Task objective:
Determine the number of lines below that contain the string "drive", and state only that number.

Provided material:

==================================================

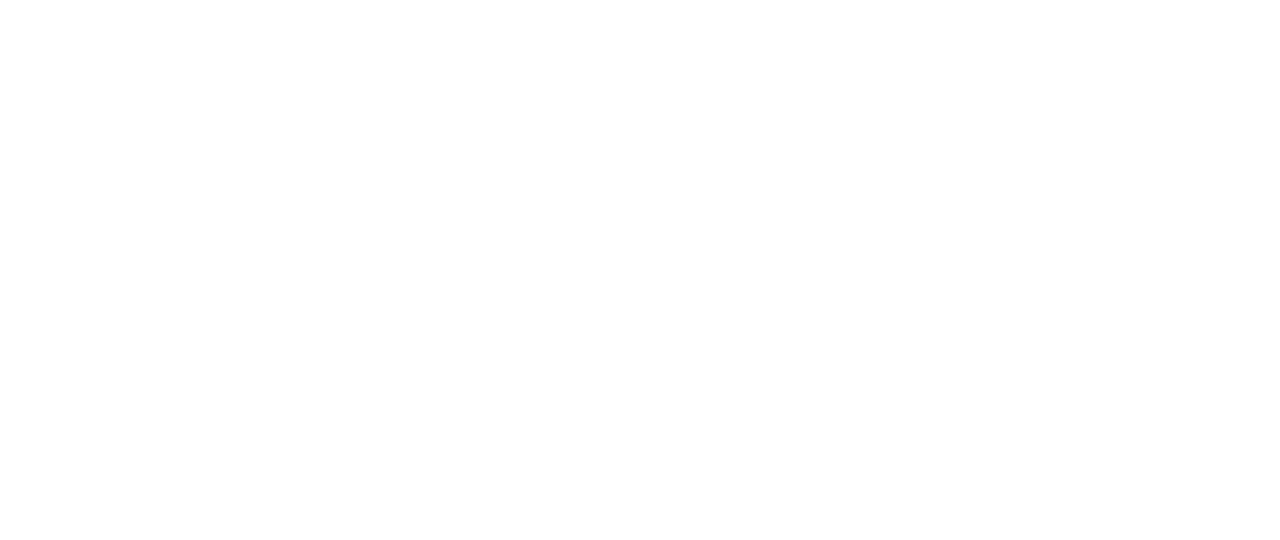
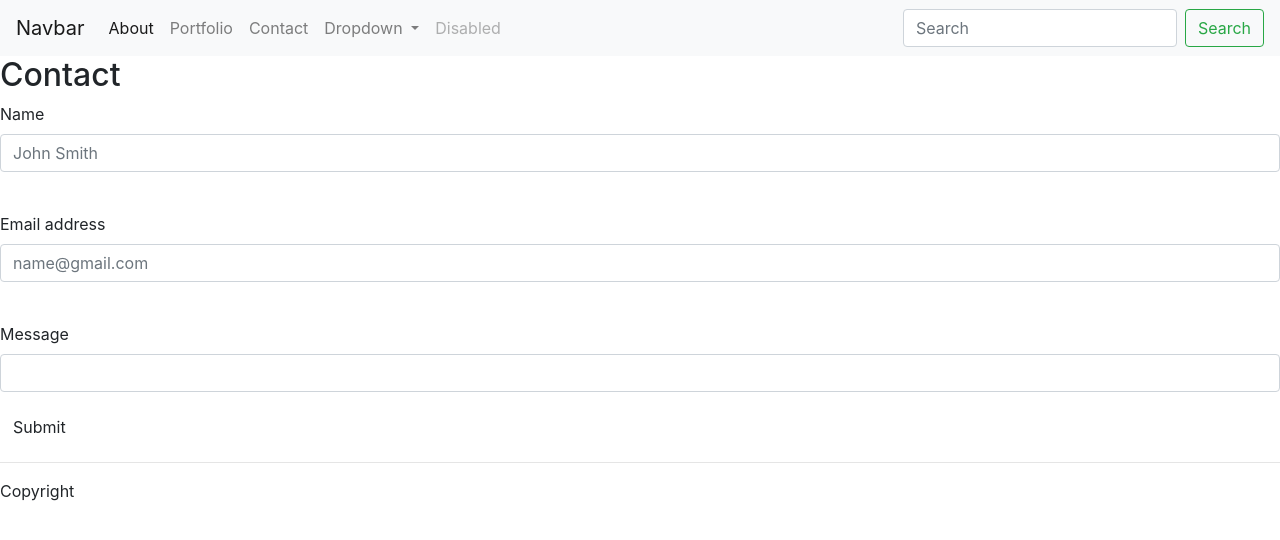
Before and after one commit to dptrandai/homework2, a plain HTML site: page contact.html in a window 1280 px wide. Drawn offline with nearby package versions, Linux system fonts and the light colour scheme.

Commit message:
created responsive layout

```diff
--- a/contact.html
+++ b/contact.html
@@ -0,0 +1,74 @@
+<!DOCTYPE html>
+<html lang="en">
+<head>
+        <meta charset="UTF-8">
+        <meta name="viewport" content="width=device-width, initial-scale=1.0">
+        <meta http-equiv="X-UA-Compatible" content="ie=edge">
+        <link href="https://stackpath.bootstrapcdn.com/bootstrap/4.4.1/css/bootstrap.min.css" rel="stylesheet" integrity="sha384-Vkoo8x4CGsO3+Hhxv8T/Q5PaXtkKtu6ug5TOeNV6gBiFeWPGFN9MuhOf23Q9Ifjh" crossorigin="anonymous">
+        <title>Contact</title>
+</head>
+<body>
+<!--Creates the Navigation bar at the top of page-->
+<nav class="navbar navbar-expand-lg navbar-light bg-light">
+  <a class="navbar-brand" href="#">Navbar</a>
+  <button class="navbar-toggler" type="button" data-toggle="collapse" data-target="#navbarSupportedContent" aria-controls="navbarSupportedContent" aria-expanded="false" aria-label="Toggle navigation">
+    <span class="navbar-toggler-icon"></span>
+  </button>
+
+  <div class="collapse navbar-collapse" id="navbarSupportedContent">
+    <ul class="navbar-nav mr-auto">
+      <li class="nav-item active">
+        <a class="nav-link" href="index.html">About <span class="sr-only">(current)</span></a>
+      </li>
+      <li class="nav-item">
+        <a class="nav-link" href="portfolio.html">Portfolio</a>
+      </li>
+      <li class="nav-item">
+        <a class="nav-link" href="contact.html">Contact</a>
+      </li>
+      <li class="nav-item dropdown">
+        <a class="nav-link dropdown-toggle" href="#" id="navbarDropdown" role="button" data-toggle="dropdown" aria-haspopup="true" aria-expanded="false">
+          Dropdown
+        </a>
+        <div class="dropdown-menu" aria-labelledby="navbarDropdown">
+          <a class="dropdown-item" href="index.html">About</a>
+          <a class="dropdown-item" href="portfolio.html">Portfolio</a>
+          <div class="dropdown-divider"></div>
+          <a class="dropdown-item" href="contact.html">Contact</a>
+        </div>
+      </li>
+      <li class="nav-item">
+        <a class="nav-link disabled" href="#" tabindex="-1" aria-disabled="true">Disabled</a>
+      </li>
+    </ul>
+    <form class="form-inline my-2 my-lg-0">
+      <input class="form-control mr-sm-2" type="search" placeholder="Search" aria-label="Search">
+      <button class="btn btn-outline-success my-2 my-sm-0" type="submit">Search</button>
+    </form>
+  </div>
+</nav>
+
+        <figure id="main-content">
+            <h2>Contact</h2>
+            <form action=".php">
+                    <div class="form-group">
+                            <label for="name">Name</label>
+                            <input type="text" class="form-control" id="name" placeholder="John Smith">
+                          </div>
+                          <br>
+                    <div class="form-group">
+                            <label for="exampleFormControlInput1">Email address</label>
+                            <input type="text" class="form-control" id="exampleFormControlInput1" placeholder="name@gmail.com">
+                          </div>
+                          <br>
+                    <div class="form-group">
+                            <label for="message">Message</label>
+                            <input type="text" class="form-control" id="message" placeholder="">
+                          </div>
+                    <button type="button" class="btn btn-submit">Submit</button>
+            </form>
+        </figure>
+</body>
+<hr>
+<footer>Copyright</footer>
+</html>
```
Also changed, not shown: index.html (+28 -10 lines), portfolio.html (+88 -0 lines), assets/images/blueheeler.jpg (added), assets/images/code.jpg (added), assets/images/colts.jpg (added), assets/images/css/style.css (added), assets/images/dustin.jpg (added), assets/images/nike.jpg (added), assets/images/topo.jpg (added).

==================================================

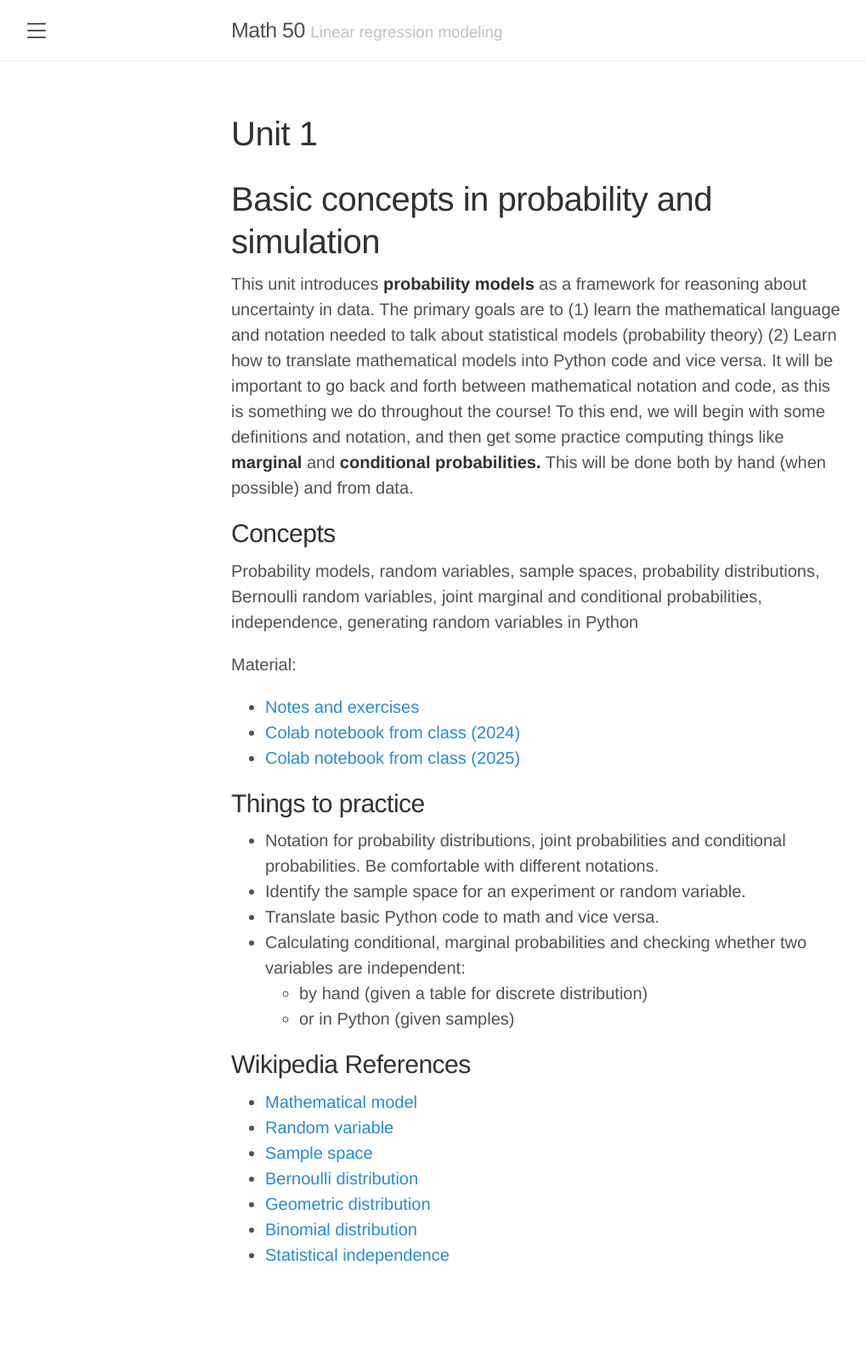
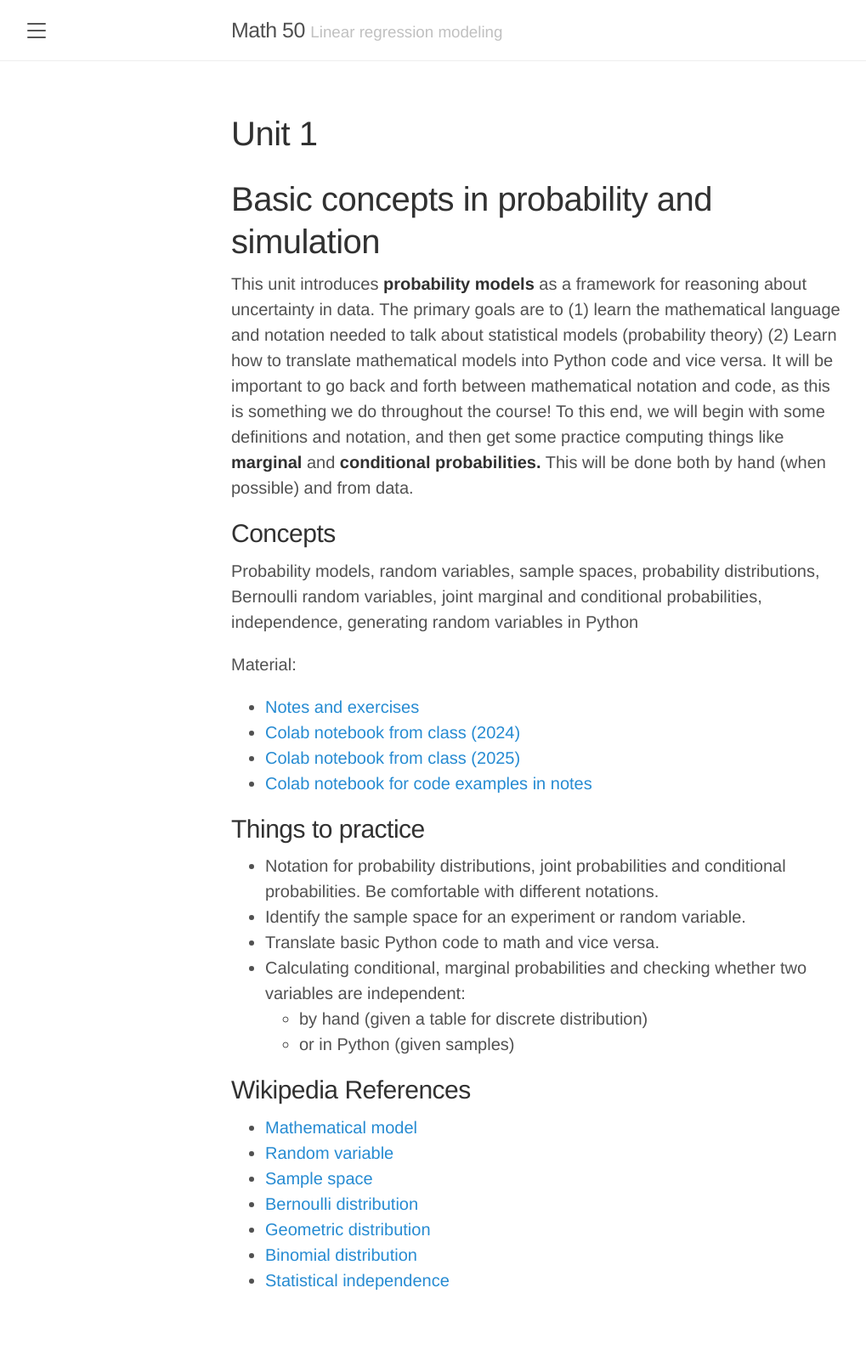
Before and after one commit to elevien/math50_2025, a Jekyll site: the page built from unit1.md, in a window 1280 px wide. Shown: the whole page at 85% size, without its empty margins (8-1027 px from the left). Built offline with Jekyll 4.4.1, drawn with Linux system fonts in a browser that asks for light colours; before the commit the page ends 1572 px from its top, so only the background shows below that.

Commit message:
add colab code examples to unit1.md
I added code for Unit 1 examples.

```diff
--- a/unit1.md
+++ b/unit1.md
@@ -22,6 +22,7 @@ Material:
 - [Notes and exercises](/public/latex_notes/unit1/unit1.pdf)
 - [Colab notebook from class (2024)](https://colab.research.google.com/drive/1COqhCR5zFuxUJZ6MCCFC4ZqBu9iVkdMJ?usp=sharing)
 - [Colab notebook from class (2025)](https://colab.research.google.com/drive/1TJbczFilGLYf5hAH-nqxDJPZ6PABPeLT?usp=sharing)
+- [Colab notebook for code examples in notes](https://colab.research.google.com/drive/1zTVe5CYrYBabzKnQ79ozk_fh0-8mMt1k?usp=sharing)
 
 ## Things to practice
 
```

==================================================

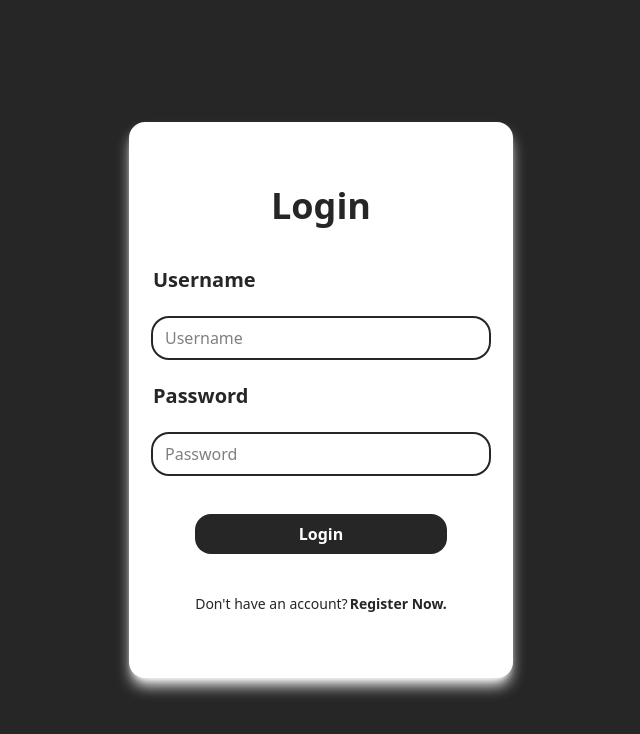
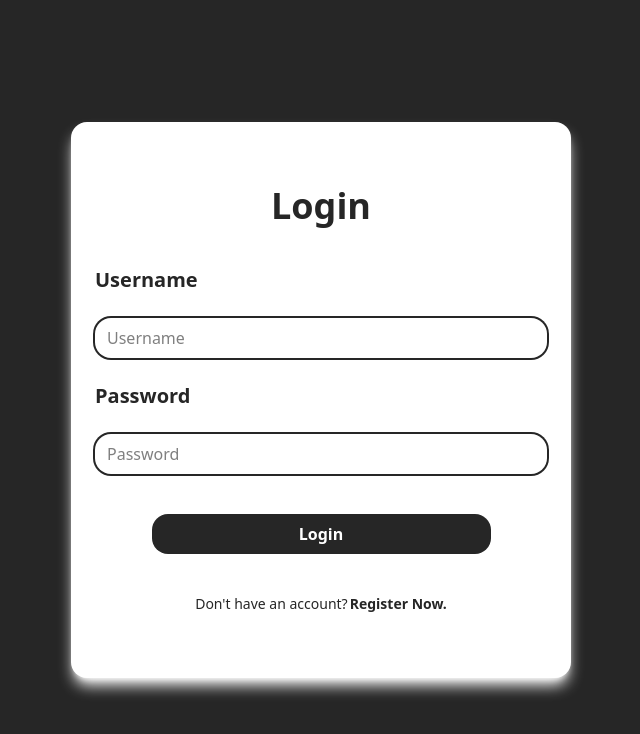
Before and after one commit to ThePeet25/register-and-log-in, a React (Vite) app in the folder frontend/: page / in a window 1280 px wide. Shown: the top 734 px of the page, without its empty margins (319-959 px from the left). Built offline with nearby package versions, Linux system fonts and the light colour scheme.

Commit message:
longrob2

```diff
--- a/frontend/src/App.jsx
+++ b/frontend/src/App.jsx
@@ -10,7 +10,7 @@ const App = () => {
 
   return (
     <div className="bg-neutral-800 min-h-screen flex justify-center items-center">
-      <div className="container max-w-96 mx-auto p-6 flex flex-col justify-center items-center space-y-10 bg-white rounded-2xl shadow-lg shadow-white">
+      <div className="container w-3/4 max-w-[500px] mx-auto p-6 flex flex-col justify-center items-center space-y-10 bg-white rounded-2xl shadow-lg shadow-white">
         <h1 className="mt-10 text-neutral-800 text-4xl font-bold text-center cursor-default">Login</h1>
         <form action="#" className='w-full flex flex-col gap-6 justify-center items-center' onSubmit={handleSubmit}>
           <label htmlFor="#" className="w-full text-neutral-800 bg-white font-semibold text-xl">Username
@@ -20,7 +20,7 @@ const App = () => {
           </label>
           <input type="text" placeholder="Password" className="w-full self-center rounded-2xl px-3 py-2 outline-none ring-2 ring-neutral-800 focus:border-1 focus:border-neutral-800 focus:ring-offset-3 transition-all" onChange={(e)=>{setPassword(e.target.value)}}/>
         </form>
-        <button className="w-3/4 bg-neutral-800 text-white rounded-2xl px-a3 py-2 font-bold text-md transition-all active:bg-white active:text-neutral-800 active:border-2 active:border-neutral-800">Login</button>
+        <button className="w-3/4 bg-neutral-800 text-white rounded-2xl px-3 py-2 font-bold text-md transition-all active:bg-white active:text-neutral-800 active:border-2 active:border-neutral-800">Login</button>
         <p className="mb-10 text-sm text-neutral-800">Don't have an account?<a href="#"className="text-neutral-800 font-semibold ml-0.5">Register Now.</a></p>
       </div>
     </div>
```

==================================================

Result of the task:
3